> _Task requirements_:
Return all lines from the listing below that include the word "QLabel".
***
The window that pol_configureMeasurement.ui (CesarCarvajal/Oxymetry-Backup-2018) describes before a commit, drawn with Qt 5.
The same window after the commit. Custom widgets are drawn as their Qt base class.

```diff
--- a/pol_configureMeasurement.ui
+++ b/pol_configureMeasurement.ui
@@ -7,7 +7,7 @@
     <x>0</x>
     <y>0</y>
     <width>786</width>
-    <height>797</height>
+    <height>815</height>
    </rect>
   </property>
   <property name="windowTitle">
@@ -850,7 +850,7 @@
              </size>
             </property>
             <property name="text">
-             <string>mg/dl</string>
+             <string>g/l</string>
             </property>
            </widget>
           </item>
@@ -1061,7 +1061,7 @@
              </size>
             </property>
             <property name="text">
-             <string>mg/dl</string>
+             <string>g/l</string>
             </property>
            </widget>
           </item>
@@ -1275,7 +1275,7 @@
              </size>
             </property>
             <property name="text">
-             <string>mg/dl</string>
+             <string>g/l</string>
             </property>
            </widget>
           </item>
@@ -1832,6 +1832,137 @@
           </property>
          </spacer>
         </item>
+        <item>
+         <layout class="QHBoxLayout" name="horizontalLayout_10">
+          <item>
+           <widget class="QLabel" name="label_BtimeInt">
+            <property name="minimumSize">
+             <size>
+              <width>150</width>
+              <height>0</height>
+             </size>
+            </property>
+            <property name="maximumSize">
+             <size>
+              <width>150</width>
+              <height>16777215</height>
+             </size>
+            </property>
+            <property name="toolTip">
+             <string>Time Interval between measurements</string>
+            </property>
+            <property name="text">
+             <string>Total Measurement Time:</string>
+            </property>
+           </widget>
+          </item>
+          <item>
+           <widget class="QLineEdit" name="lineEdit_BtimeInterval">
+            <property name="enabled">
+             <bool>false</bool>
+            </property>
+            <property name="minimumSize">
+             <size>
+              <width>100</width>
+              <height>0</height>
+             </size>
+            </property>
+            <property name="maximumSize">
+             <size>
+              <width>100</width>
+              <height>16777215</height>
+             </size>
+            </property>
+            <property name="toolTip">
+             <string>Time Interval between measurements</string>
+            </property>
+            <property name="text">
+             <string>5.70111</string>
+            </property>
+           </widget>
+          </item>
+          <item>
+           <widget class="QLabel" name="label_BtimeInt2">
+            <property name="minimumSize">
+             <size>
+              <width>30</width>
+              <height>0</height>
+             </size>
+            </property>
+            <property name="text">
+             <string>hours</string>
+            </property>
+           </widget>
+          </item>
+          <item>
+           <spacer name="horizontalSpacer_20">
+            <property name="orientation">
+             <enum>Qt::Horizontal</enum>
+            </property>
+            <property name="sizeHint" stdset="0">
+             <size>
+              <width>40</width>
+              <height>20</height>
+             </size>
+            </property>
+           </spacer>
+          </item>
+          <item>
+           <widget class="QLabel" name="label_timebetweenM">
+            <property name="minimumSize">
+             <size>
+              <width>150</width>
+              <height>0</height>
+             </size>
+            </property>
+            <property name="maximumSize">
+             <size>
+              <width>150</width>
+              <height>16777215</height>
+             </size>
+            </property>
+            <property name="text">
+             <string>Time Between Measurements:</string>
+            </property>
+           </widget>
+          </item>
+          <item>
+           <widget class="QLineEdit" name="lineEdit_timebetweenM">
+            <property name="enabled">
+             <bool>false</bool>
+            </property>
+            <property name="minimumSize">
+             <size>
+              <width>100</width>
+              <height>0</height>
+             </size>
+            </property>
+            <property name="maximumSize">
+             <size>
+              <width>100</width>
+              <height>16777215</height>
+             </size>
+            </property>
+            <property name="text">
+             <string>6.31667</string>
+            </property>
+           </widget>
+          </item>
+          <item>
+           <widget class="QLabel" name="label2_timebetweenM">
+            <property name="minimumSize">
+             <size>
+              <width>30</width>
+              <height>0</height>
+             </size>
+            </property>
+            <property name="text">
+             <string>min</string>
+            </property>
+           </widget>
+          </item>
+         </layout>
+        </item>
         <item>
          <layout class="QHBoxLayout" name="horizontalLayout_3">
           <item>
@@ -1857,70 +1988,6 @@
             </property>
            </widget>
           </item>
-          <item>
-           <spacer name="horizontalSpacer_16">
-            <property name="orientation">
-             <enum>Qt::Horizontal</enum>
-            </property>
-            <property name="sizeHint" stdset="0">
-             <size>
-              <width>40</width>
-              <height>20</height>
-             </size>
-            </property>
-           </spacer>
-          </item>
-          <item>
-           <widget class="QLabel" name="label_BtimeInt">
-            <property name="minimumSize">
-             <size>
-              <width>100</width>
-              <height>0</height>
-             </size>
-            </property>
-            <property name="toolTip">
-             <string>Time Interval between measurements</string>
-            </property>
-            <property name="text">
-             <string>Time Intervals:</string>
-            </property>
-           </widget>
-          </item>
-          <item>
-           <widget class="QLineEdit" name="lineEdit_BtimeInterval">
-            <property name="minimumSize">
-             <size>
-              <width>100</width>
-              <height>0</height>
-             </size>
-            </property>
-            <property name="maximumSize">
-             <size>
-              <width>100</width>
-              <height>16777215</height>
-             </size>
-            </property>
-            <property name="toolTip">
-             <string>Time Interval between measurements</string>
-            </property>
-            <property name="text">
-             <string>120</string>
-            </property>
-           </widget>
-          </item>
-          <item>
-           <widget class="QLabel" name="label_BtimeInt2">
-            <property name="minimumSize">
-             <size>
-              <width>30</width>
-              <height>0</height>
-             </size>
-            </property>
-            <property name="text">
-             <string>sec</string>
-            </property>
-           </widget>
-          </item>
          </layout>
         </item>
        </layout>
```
***
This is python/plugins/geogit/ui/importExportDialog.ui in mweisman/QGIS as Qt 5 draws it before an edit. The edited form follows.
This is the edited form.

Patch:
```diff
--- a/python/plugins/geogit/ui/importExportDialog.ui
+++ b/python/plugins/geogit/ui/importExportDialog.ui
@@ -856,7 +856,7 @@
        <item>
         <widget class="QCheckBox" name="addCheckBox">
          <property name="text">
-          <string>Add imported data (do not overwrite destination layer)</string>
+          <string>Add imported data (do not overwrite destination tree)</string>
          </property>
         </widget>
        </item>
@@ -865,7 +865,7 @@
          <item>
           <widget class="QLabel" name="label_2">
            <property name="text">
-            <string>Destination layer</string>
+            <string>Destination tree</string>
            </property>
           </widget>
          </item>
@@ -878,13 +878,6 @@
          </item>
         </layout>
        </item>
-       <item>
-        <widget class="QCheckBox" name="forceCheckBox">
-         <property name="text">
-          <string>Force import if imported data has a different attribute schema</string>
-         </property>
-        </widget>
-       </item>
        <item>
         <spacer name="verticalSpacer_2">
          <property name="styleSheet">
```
***
> _Task output_:
+           <widget class="QLabel" name="label_BtimeInt">
+           <widget class="QLabel" name="label_BtimeInt2">
+           <widget class="QLabel" name="label_timebetweenM">
+           <widget class="QLabel" name="label2_timebetweenM">
-           <widget class="QLabel" name="label_BtimeInt">
-           <widget class="QLabel" name="label_BtimeInt2">
           <widget class="QLabel" name="label_2">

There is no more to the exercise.